Machine learning systems are relied upon to provide better efficacy when compared with the rule-based ones. This is by curtailing reliance on hard rules and eventually filtering out fraud while passing more genuine users. As machine learning systems garner more data and become smarter, the number of false positives goes down.
Machine learning can spot patterns associated with criminal fraud, but travel merchants still need to consider a couple of aspects:
• It is recommended that since data modelling takes time for machine learning to start dealing with fraud, may be six months or so, rules-based fraud prevention system can work in conjunction with a machine learning-based fraud prevention offering. Also, the role of human input should never be undermined in terms of context and intuition, and handling edge-case situations. So look at multiple technologies to handle payment-related fraud.
• As for optimizing the use of machine learning in managing fraud, there is a need to work on various machine learning techniques. This is because if a merchant only focuses only on predictive analytics (i. e. the system only tends to focus on historical data fed into it), then when the hacker or a fraudster works on a new program to carry out a fraud attack, then it would be tough for the machine to differentiate between authentic or deceitful transactions.
Ingenico has been working with payment security company Fraugster to improve upon the acceptance rate of payments and also deal with the issue of chargebacks.
Zhang mentioned that the AI engine doesn’t rely on pre-defined models. Rather it evaluates every transaction in isolation. Such systems for managing fraud only get better with the passage of time as the primary data pool gets updated by every new transaction that is processed and eventually contributes in understanding payment processes.
One of the core strengths of Fraugster’s engine is to detect anomalous behaviour of a visitor on a travel merchant’s platform.

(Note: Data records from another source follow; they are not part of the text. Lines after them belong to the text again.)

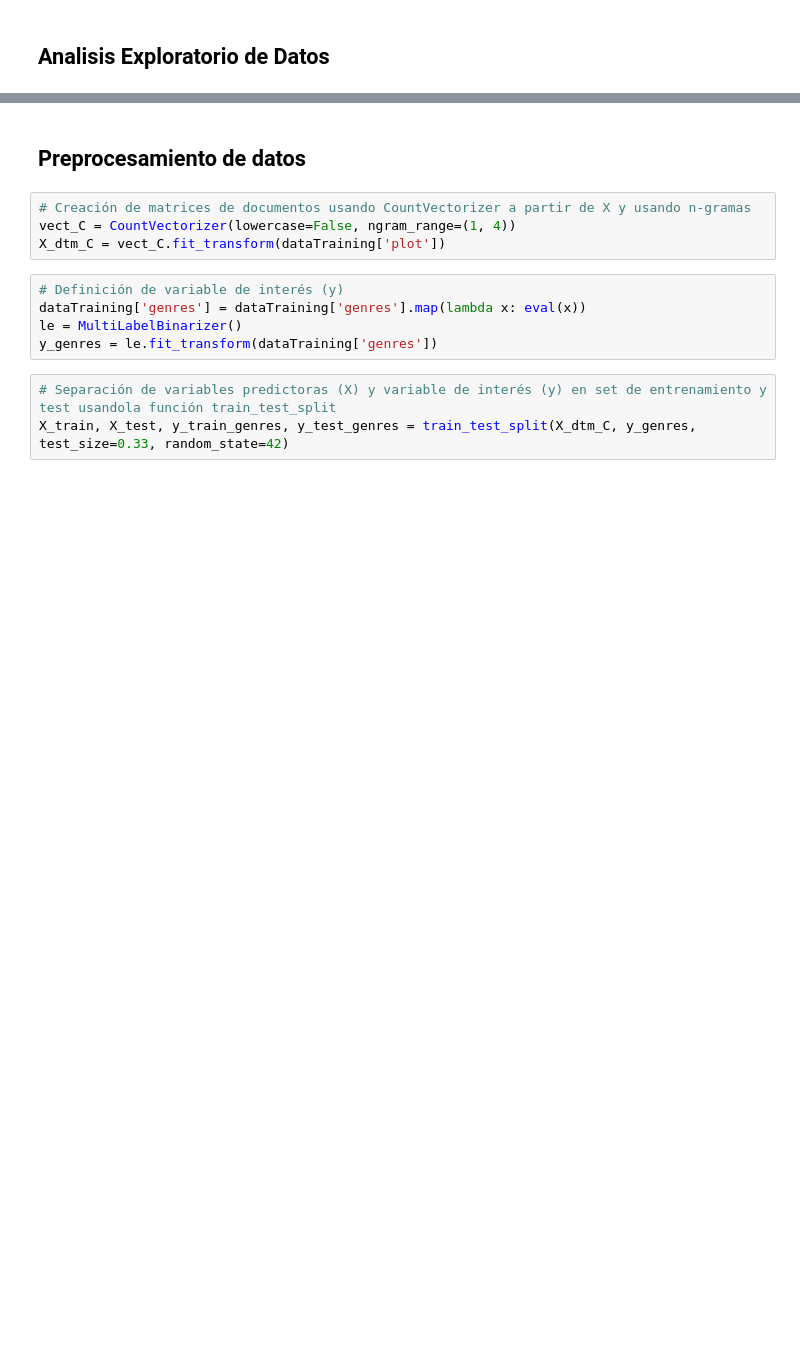
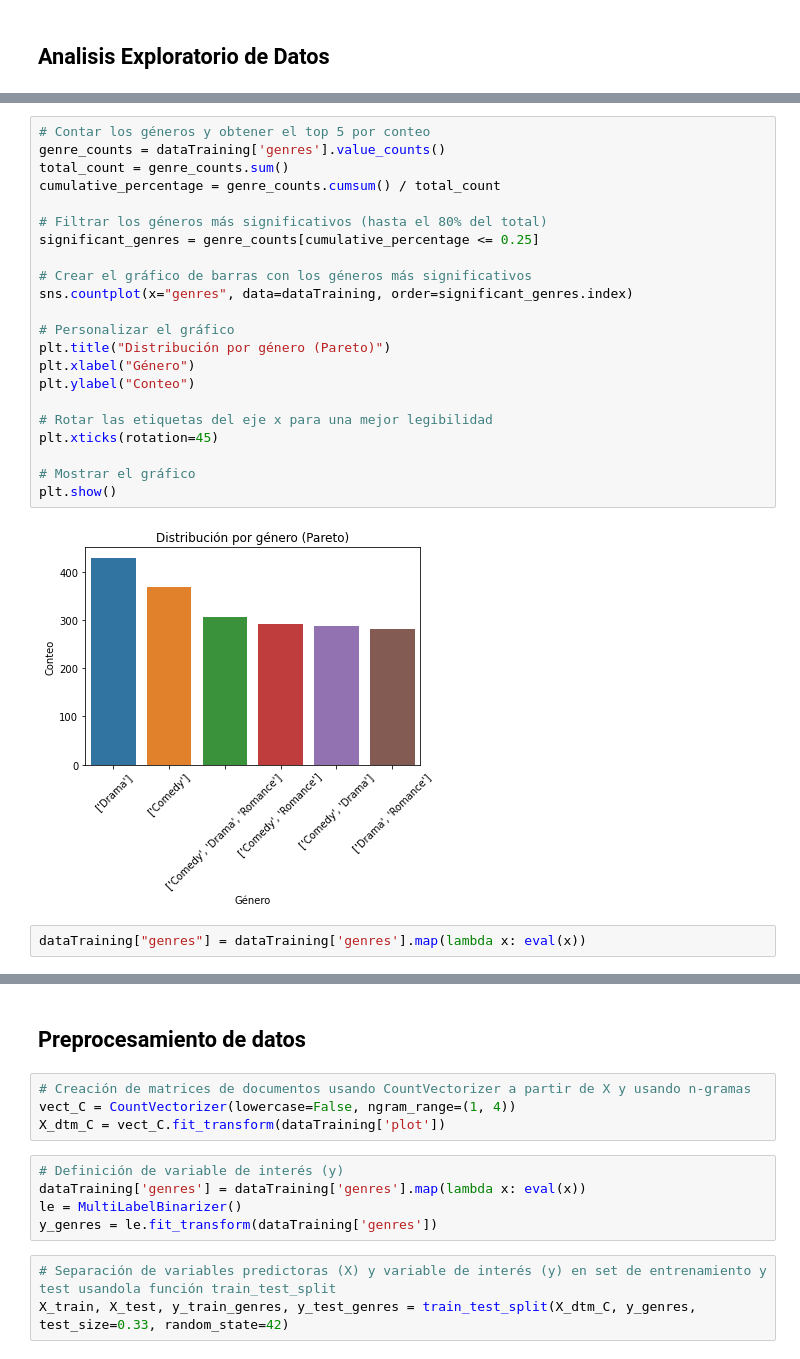
Before and after one commit to jmanjarresm/-Proyecto_2, a Jupyter notebook: S7P1_proyecto2.ipynb, the cells around one changed output, grey strips where cells are left out. Drawn from its saved outputs; the diff is of its cells as text; blank space fills up the shorter version.

```diff
--- a/S7P1_proyecto2.ipynb
+++ b/S7P1_proyecto2.ipynb
@@ -85,0 +107,26 @@ plt.show()
+# %%
+# Contar los géneros y obtener el top 5 por conteo
+genre_counts = dataTraining['genres'].value_counts()
+total_count = genre_counts.sum()
+cumulative_percentage = genre_counts.cumsum() / total_count
+
+# Filtrar los géneros más significativos (hasta el 80% del total)
+significant_genres = genre_counts[cumulative_percentage <= 0.25]
+
+# Crear el gráfico de barras con los géneros más significativos
+sns.countplot(x="genres", data=dataTraining, order=significant_genres.index)
+
+# Personalizar el gráfico
+plt.title("Distribución por género (Pareto)")
+plt.xlabel("Género")
+plt.ylabel("Conteo")
+
+# Rotar las etiquetas del eje x para una mejor legibilidad
+plt.xticks(rotation=45)
+
+# Mostrar el gráfico
+plt.show()
+# %% [output]
+[figure, added]
+# %%
+dataTraining["genres"] = dataTraining['genres'].map(lambda x: eval(x))
```
Also changed, not shown: parts of 8 cells of this notebook.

Accordingly, the engine also approves transactions that seemingly looks fraudulent but in reality isn’t. For e. g., if a legitimate Chinese shopper, who is in enjoying a holiday in Britain, and intends to buy a flight ticket or a bag from a merchant based in France, the Fraugster engine would ensure that the transaction doesn’t get declined. One fraudulent transaction in the same situation could mean a rule (i. e. the traditional way of managing fraud) that wouldn’t have let this transaction go through. But that’s where the efficacy of machine learning comes in. Also, the artificial intelligence-powered Fraugster solution’s algorithm shares a score, one that offers fraud managers working with airlines or hotels or any travel merchant reasoning to understand why a transaction was blocked. In case there is a dubious email id associated with a transaction, how this email id raised apprehension and indicated that the person behind the transaction was a fraudster?
Overall, the focus in relying on live data garnered from an airline or an OTA’s website, where the system trains itself with each incoming transactions to identify fraud patterns instead. Fraugster has stated that its technology augments every payment transaction with over 2,500 additional data points to understand a buyer’s behaviour. That’s how the real-time context of a purchase is comprehended. The engine’s in-memory database processes data-points in milliseconds for a real-time decision.